The photo reminds me of a "computer" made from relays at my school in the '70s. I believe it was a binary adder and had been made a decade or so earlier by some enterprising students. It caught fire around '76. Seems like only yesterday :o{ – MikeJ-UK Dec 9 '10 at 11:32
One of the first examples of relay logic was telephones. electromechanical relays replaced the telephone operator and her plug board. – Jim C Dec 9 '10 at 13:44
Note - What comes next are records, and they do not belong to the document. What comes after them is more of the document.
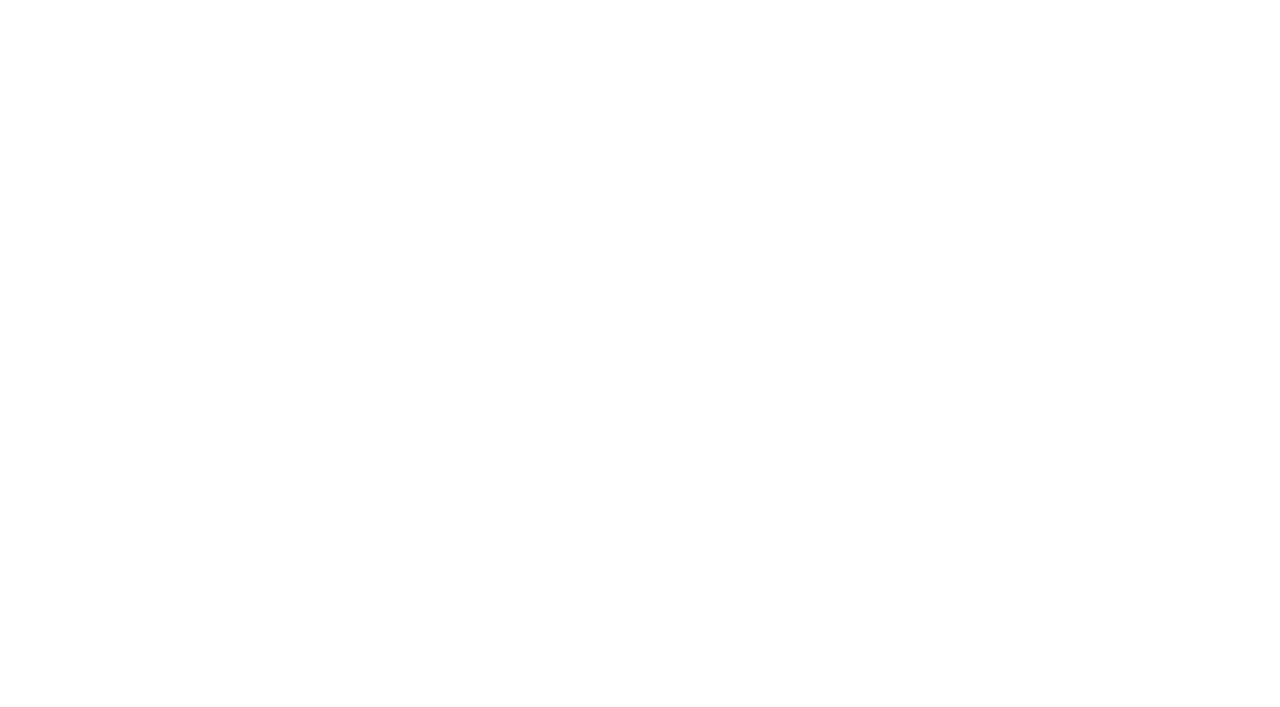
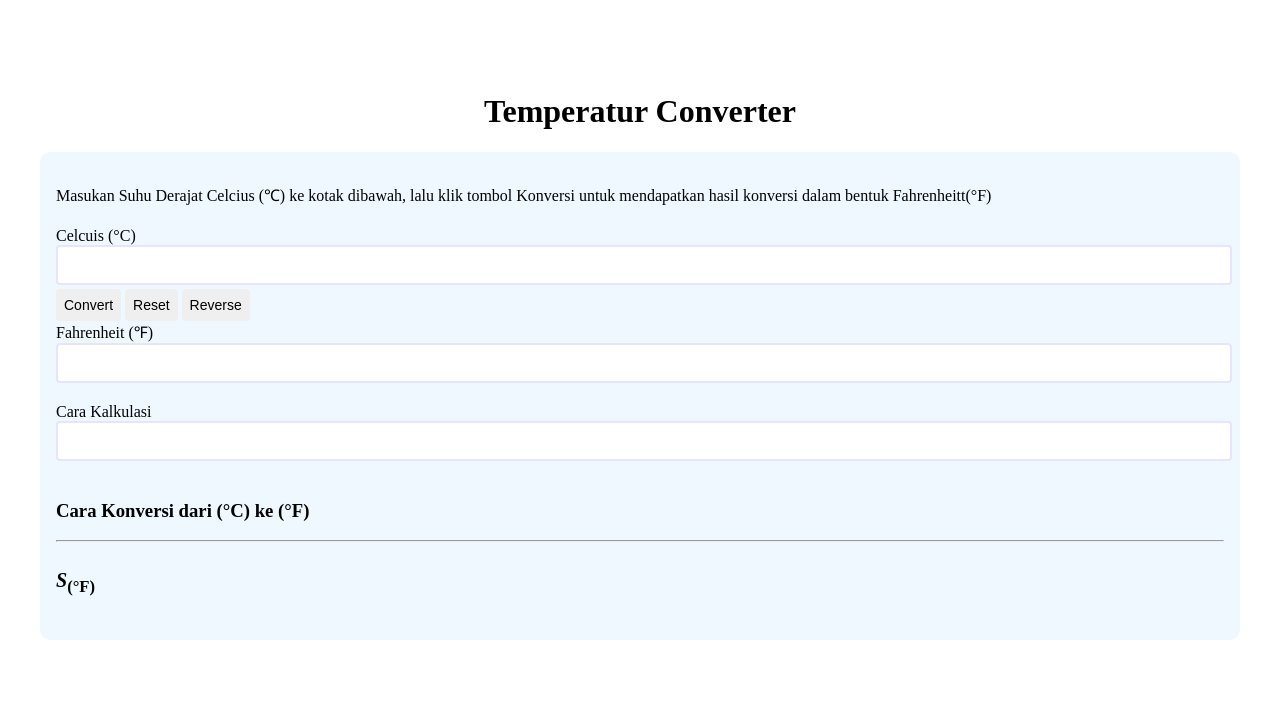
Before and after one commit to revou-fundamental-course/15-apr-24-Riyanchikal, a plain HTML site: page index.html in a window 1280 px wide. Drawn offline with Linux system fonts and the light colour scheme.

Commit message:
add converter feature

```diff
--- a/css/style.css
+++ b/css/style.css
@@ -1 +1,89 @@
 /*ini file css */
+
+main {
+    padding-left: 32px;
+    padding-right: 32px;
+    padding-top: 64px;
+    padding-bottom: 64px;
+}
+
+.main-title{
+    text-align: center;
+}
+
+.main-section {
+    padding: 16px;
+    background-color: aliceblue;
+    border-radius: 10px;
+}
+
+.section-celcius {
+    padding-top: 5px;
+}
+
+.section-fahranheit {
+    padding-top: 16px;
+}
+
+.section-result {
+    padding-top: 16px;
+}
+
+.section-explaination {
+    padding-top: 16px;
+}
+
+
+textarea {
+    width: 100%;
+    height: 32px;
+    resize: none;
+    border: 2px solid lavender;
+    border-radius: 4px;
+    font-size: 16px;
+    color: darkblue;
+}
+
+.formula-s {
+    font-size: 20px;
+    font-style: italic;
+
+}
+
+.formula-s>sub {
+    font-style: normal;
+
+}
+
+.container-button {
+    padding-top: 8px;
+}
+
+button {
+    border: none;
+    font-size: 14px;
+    padding: 8px;
+    border-radius: 4px;
+    font-family: arial;
+}
+
+.button-convert {
+    background-color: green;
+    color: white;
+    margin-right: 8px;
+}
+
+.button-reset {
+    background-color: royalblue;
+    color: white;
+    margin-right: 8px;
+}
+
+.button-reverse {
+    background-color: palevioletred;
+    color: white;
+}
+
+#f-to-c {
+    display: none;
+}
--- a/index.html
+++ b/index.html
@@ -3,9 +3,99 @@
 <head>
     <meta charset="UTF-8">
     <meta name="viewport" content="width=device-width, initial-scale=1.0">
+    <link rel="stylesheet" href="css/style.css">
+    <script src="js/script.js"></script>
     <title>Temperatur Converter</title>
 </head>
+
 <body>
+    <main>
+        <header class="main-title">
+            <h1>Temperatur Converter</h1>
+        </header>
 
+
+        <section class="main-section">
+            <!-- section introduction -->
+            <section>
+                <p>Masukan Suhu Derajat Celcius (&#8451;) ke kotak dibawah, lalu klik tombol Konversi untuk mendapatkan hasil konversi dalam bentuk Fahrenheitt(&deg;F)</p>
+            </section>
+
+
+        <div id="c-to-f">
+            <section class="section-celcius">
+                <header>
+                    <label for="celscius">Celcuis (&deg;C)</label>
+                </header>
+
+                <article>
+                    <textarea rows="1" id="c-to-f-input" required></textarea>
+                    <div class="containerr-button">
+                        <button id="button-convert" onclick="convert()" type="button">Convert</button>
+                        <button id="button-reset">Reset</button>
+                        <button id="button-reverse" onclick="reverse()">Reverse</button>
+                    </div>
+                </article>
+            </section>
+
+            <section class="section-fahrenhait">
+                <header>
+                    <label for="fahrenheit">Fahrenheit (&#8457;)</label>
+                </header>
+
+                <article>
+                    <textarea id="fahrenheit" rows="1" readonly></textarea>
+                </article>
+            </section>
+        </div>
+
+        <form id="f-to-c">
+            <section class="section-fahrenhait">
+                <header>
+                    <label>Fahrenheit (&#8457;)</label>
+                </header>
+
+                <article>
+                    <textarea rows="1" readonly></textarea>
+                </article>
+            </section>
+
+            <section class="section-celcius">
+                <header>
+                    <label for="celscius">Celcuis (&deg;C)</label>
+                </header>
+
+                <article>
+                    <textarea rows="1"></textarea>
+                    <div class="containerr-button">
+                        <button id="button-convert">Convert</button>
+                        <button id="button-reset">Reset</button>
+                        <button id="button-reverse" onclick="reverse()">Reverse</button>
+                    </div>
+                </article>
+            </section>
+        </form>
+
+
+            <section class="section-result">
+                <header>
+                    <label>Cara Kalkulasi</label>
+                </header>
+                <article>
+                    <textarea rows="1" readonly></textarea>
+                </article>
+            </section>
+
+            <section class="section-explaination">
+                <header>
+                    <h1>Cara Konversi dari (&deg;C) ke (&deg;F)</h1>
+                </header>
+                <hr>
+                <article>
+                    <h1 class="formula-s">S<sub>(&deg;F)</sub></h1>
+                </article>
+            </section>
+        </section>
+    </main>
 </body>
 </html>
--- a/js/script.js
+++ b/js/script.js
@@ -0,0 +1,31 @@
+// ini file js
+
+let isReverse = false;
+
+function reverse() {
+    let cToF = document.getElementById('c-to-f')
+    let fToC = document.getElementById('f-to-c')
+
+   if (isReverse) {
+        console.log(isReverse);
+        fToC.style.display = "block";
+        cToF.style.display = "none";
+        isReverse = false;
+
+   } else {
+        console.log(isReverse);
+        cToF.style.display = "block";
+        fToC.style.display = "none";
+        isReverse = true;
+   }
+}
+
+function convert() {
+    let celcius = document.getElementById('c-to-f-input').value;
+    if (isNaN(celcius)) {
+        alert("tolong input nomer")
+    }
+    console.log('celcius');
+}
+
+// document.getElementById("button-convert").addEventListener('click', () => convert());
```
When I was younger I worked doing security/fire systems and I tore out several old fire alarm panels that were just massive cases with 100+ relays in them hand wired to build all the alarm logic. Pretty crazy what they used to do with a box full of relays and a spool of wire. We'd replace a 6' x 4' x 2' enclosure filled with relays with a 12" x 8" x 3" modern panel, and the only reason new panels that big is for all the screw terminals and wire management. – Mark Feb 13 '11 at 22:05